Cathy Buckle's latest letter from Zimbabwe came out on Saturday.
Dear Family and Friends,
I am writing this letter from a very tense Zimbabwe where the situation is changing rapidly. Here are just a few things that have happened in the last couple of weeks.
The inflation rate jumped 94 percent in a month, going from 265 percent in August to 359.8% in September 2005.
In the last sixteen days the price of a standard loaf of white bread in Marondera has almost tripled in price from eight to twenty thousand dollars.
The four pack of toilet paper that I wrote about last week, the one that cost fifty two thousand dollars - this week that same pack costs ninety one thousand dollars.
In a country where at least 2 million people face hunger this Christmas and where the government has to import 37 000 tons of maize a week, productive farms continue to be invaded. In the last few days 2 farmers were evicted in Manicaland, another was shot in the shoulder and the CFU said 25 other farmers had been ordered to be off their properties by the end of the month. The Governor of the Reserve Bank said that these invasions were fuelling inflation and just had to stop. He said all productive farms should be regarded as sacred but again his words fell on deaf ears as they are not backed up with political intent or action.
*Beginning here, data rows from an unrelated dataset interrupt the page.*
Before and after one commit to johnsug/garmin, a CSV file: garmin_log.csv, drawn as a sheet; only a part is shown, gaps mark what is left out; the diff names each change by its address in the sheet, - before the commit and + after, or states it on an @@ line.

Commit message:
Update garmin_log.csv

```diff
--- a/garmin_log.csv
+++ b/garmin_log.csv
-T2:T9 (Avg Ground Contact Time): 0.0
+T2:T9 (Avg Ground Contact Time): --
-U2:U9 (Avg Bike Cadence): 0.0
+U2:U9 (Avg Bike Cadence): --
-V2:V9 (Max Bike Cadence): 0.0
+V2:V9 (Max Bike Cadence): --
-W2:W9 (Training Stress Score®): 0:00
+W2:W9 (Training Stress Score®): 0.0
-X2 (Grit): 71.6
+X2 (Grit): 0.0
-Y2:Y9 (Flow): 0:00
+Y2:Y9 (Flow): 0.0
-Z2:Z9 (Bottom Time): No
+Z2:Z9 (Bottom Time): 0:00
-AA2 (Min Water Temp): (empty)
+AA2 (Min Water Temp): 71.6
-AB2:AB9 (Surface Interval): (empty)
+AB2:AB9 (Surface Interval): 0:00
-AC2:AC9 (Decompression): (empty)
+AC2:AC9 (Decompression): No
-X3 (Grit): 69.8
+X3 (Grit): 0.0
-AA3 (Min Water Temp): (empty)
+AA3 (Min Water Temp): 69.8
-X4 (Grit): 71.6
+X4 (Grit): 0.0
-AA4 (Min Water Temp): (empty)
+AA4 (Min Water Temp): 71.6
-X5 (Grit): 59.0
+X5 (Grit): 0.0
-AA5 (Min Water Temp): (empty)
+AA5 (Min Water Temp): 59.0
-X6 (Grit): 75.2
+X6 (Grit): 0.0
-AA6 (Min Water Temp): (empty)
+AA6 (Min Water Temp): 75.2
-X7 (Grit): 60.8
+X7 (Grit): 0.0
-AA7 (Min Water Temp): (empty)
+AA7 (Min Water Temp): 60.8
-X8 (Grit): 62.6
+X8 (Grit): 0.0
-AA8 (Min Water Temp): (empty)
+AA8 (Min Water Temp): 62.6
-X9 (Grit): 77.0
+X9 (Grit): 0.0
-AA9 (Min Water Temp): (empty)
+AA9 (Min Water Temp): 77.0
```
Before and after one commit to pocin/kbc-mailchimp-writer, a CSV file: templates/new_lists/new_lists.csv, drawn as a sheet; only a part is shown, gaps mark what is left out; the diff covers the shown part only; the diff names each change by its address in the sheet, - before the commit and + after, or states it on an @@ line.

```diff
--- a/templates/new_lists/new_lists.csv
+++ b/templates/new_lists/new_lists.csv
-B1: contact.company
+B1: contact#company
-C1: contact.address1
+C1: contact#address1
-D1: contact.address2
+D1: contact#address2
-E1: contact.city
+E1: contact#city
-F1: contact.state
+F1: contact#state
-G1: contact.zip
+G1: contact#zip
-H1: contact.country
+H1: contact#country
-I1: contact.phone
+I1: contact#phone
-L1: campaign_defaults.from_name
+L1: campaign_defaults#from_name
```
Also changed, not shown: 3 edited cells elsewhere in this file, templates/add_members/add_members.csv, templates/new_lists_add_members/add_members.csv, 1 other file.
Zimbabwe's only tyre manufacturer, Dunlop announced that they have been forced to stop production and sent over 800 workers home as they have no foreign currency for critical imports.
National Foods, the country's biggest miller has said that the closure of its mills in Harare and Bulawayo is now in sight as they have nothing to grind, mill or refine - no wheat and no maize. ..... read on .....
Sokwanele has also reported today that "the potential for mass starvation in Zimbabwe is now so real and close that Cardinal Wilfred Napier, President of the Southern African Catholic Bishops' Conference, and Archbishop Pius Ncube of Bulawayo have both, separately, called on the United Nations' Security Council to take responsibility for the crisis and act immediately".
Life expectancy in Zimbabwe has plummeted to just 33 years. Here is a link to my earlier post with the contact details for the Food and Agriculture Organisation.